“I think I really enjoy this type of research because in one sense, it’s very accessible,” Qiu said. “It’s very easy to have this mental picture of a material absorbing light. We all have a good intuitive sense of what is absorption, what is reflection, what is transmission and then the idea that these macroscopic properties of the material can be understood just from the fundamental quantum mechanical interactions at the microscopic level is very exciting to me.”

Qiu’s background is in condensed matter theory. After graduating in 2011, she earned a doctoral degree at UC Berkeley and a postdoctoral degree at the Lawrence Berkeley National Laboratory before returning to Yale as an assistant professor in January 2020.

As a computational material scientist, Qiu studies the different ways in which materials absorb light with first principles calculations, which are based on an understanding of quantum mechanics. Her work as a theorist also provides the opportunity to formulate new methodologies to study materials and predict their properties.

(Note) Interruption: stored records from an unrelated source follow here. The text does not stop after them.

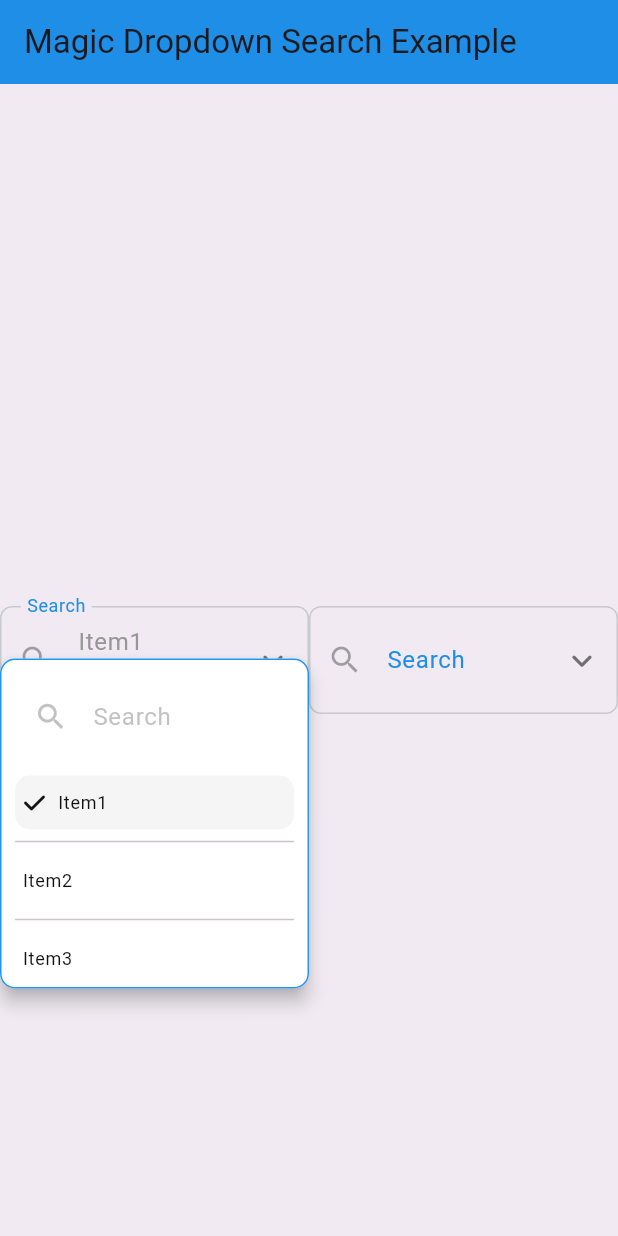
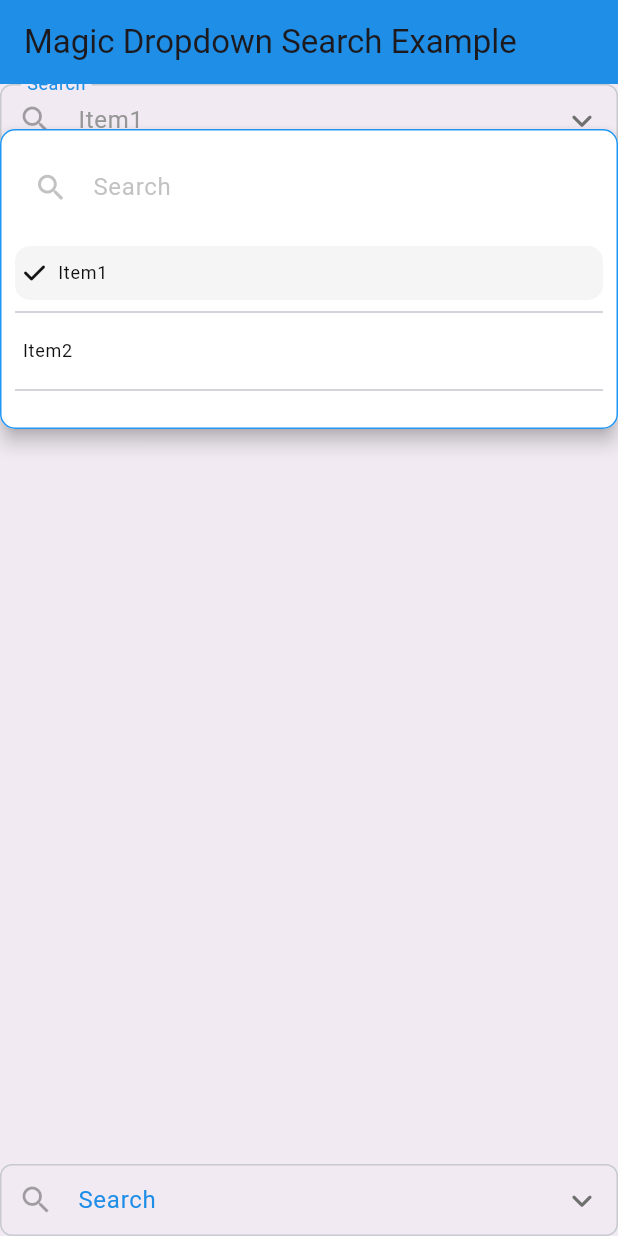
Before and after one commit to MZzzNn/magic_dropdown_search, a Flutter app: the screen it shows after launch, after a tap on "Search", on a phone screen of 412 x 824 dp. Run offline on Flutter 3.47's test engine with Material 3 defaults, Android fonts, the phone set to English and light mode, and no system bars; our stand-ins replace font_awesome_flutter, shimmer.

Commit message:
:bug: fix(dropdown): adjust dropdown height handling and improve dialog positioning logic, update example and version to 0.0.9

```diff
--- a/example/lib/main.dart
+++ b/example/lib/main.dart
@@ -16,10 +16,9 @@ class MyApp extends StatelessWidget {
           backgroundColor: Colors.blue,
         ),
         body: Center(
-          child: Row(
+          child: Column(
             children: [
-              Expanded(
-                child: MagicDropdownSearch(
+              MagicDropdownSearch(
                 // label: 'Search',
                 onChanged: (value) {
                   print('Selected value: $value');
@@ -54,9 +53,8 @@ class MyApp extends StatelessWidget {
                   ),
                 ),
               ),
-              ),
-              Expanded(
-                child: MagicDropdownSearch(
+              Spacer(),
+              MagicDropdownSearch(
                 // label: 'Search',
                 onChanged: (value) {
                   print('Selected value: $value');
@@ -119,7 +117,6 @@ class MyApp extends StatelessWidget {
                   hintStyle: TextStyle(color: Colors.grey),
                 ),
               ),
-              ),
             ],
           ),
         ),
--- a/lib/src/dropdown_button.dart
+++ b/lib/src/dropdown_button.dart
@@ -76,7 +76,8 @@ class _MagicDropdownSearchState extends State<MagicDropdownSearch> {
             itemBuilder: widget.itemBuilder,
           ),
           dropdownGlobalKey,
-          widget.dropdownBoxDecoration, // Pass the key
+          widget.dropdownBoxDecoration,
+          widget.dropdownHeight ?? 300,
         );
         if (v != null) {
           value = v;
--- a/lib/src/dropdown_dialog.dart
+++ b/lib/src/dropdown_dialog.dart
@@ -2,6 +2,7 @@ part of '../magic_dropdown_search.dart';
 
 class DropDownSearchDialog extends StatefulWidget {
   final Widget body;
+  final double dropdownHeight;
   final GlobalKey<FormFieldState<String>> dropdownKey;
   final DropDownBoxDecoration? dropdownBoxDecoration;
 
@@ -10,6 +11,7 @@ class DropDownSearchDialog extends StatefulWidget {
     required this.body,
     required this.dropdownKey,
     this.dropdownBoxDecoration,
+    required this.dropdownHeight,
   });
 
   static Future<String?> show(
@@ -17,6 +19,7 @@ class DropDownSearchDialog extends StatefulWidget {
     Widget body,
     GlobalKey<FormFieldState<String>> dropdownKey,
     DropDownBoxDecoration? dropdownBoxDecoration,
+    double dropdownHeight,
   ) async {
     return showDialog(
       context: context,
@@ -25,6 +28,7 @@ class DropDownSearchDialog extends StatefulWidget {
         return DropDownSearchDialog(
             body: body,
             dropdownKey: dropdownKey,
+            dropdownHeight: dropdownHeight,
             dropdownBoxDecoration: dropdownBoxDecoration);
       },
     );
@@ -58,25 +62,39 @@ class _DropDownSearchDialogState extends State<DropDownSearchDialog>
   }
 
   Offset _getPosition(BuildContext context) {
-    RenderBox renderBox = widget.dropdownKey.currentContext!.findRenderObject()
-        as RenderBox; // Use the key from the widget
+    RenderBox renderBox = widget.dropdownKey.currentContext!.findRenderObject() as RenderBox;
     Offset position = renderBox.localToGlobal(Offset.zero);
     return position;
   }
 
   Size _getSize(BuildContext context) {
-    RenderBox renderBox = widget.dropdownKey.currentContext!.findRenderObject()
-        as RenderBox; // Use the key from the widget
+    RenderBox renderBox = widget.dropdownKey.currentContext!.findRenderObject() as RenderBox;
     return renderBox.size;
+  }
+
+  double _getScreenHeight(BuildContext context) {
+    return MediaQuery.of(context).size.height;
+  }
+
+  double _getKeyboardHeight(BuildContext context) {
+    return MediaQuery.of(context).viewInsets.bottom;
   }
 
   @override
   Widget build(BuildContext context) {
+    final position = _getPosition(context);
+    final size = _getSize(context);
+    final screenHeight = _getScreenHeight(context);
+    final keyboardHeight = _getKeyboardHeight(context);
+    final availableSpaceBelow = screenHeight - position.dy - size.height - keyboardHeight;
+
+    bool showAbove = availableSpaceBelow < widget.dropdownHeight;
+
     return Stack(
       children: [
         Positioned(
-          top: _getPosition(context).dy + 35,
-          left: _getPosition(context).dx,
+          top: showAbove ? position.dy - widget.dropdownHeight : position.dy + 30,
+          left: position.dx,
           child: Material(
             color: widget.dropdownBoxDecoration?.color ??
                 Theme.of(context).scaffoldBackgroundColor,
@@ -94,7 +112,8 @@ class _DropDownSearchDialogState extends State<DropDownSearchDialog>
                 sizeFactor: _animation,
                 axisAlignment: 0.0,
                 child: Container(
-                  width: _getSize(context).width,
+                  width: size.width,
+                  height: widget.dropdownHeight,
                   padding: const EdgeInsets.all(10),
                   child: widget.body,
                 ),
--- a/pubspec.yaml
+++ b/pubspec.yaml
@@ -1,6 +1,6 @@
 name: magic_dropdown_search
 description: "A flutter package for a dropdown search with dynamic data from Api"
-version: 0.0.8
+version: 0.0.9
 homepage: https://github.com/mzzznn
 repository: https://github.com/mzzznn/magic_dropdown_search
 
```
Also changed, not shown: 1 other file. Lines whose indentation alone changed are shown as unchanged.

“I was involved in recruiting Professor Diana Qiu, and I remember all of the faculty members and people who attended her job talk being very impressed with her,” said Judy Cha, the Carol and Douglas Melamed Associate Professor of Mechanical Engineering and Materials Science. “She was able to explain complex concepts simply so that faculty members who were not in her field could understand and appreciate what she does. That is a special talent, and [she is] a great scientist. She is going to be a great educator.”

When light interacts with a material, an electron absorbs a photon, which provides the electron with enough energy to be excited to a higher energy level. This leaves behind a positively charged “hole” in the state it inhabited previously. When the negatively charged electron interacts with this hole, it produces a particle called an exciton.

Excitons are a principal focus of Qiu’s research, specifically their behaviors after reaching the excited state and the process of determining the lifetimes of these excitations. Understanding the answers to these questions could provide applications to fields such as photovoltaics or optoelectronics.

“The problem, as far as I understand, is the time scale because simulations are usually femtoseconds, but in order to go with the excitons, you have to cover a wide range of lifetimes and so these challenges are what she is trying to address,” said Udo Schwarz, Department Chair of Mechanical Engineering and Materials Science. “It is somehow really outstanding how she really wants to address this completely … developing her own approaches that are needed to do that, and that really has the potential to come up with completely new insights.” 

Qiu is particularly excited about the fellowship because it allows her to further expand her research group. Her group includes two postdocs, one graduate student, and two undergraduate students who work with her on projects relating to excitons, energy and materials.

Qiu’s colleagues believe that the fellowship is well-deserved, citing her dedication and the high quality of her work. According to Schwarz, Qiu has authored several papers that have earned her the respect and high regard of her peers.

“I was so happy for her because she’s one of our really promising junior faculty members,” Schwarz said.

Cha, who worked with Qiu on several projects within the department, values Qiu’s insight as a theorist — particularly in the context of designing new materials by predicting their properties. 

She was eager to collaborate with Qiu on these projects and said Yale is very lucky to have recruited her.

“It’s a great honor and distinction, not only for her but also for Yale University and for the School of Engineering and the department as well,” Cha said. “I was ecstatic to find out [about the fellowship], and it only solidifies my belief that she is already great and will be great.”

Qiu was in Ezra Stiles College as an undergraduate student.

Elizabeth Watson covers breakthrough research for SciTech and illustrates for various sections. She is a first year in Pauli Murray College and is planning to major in STEM and the humanities.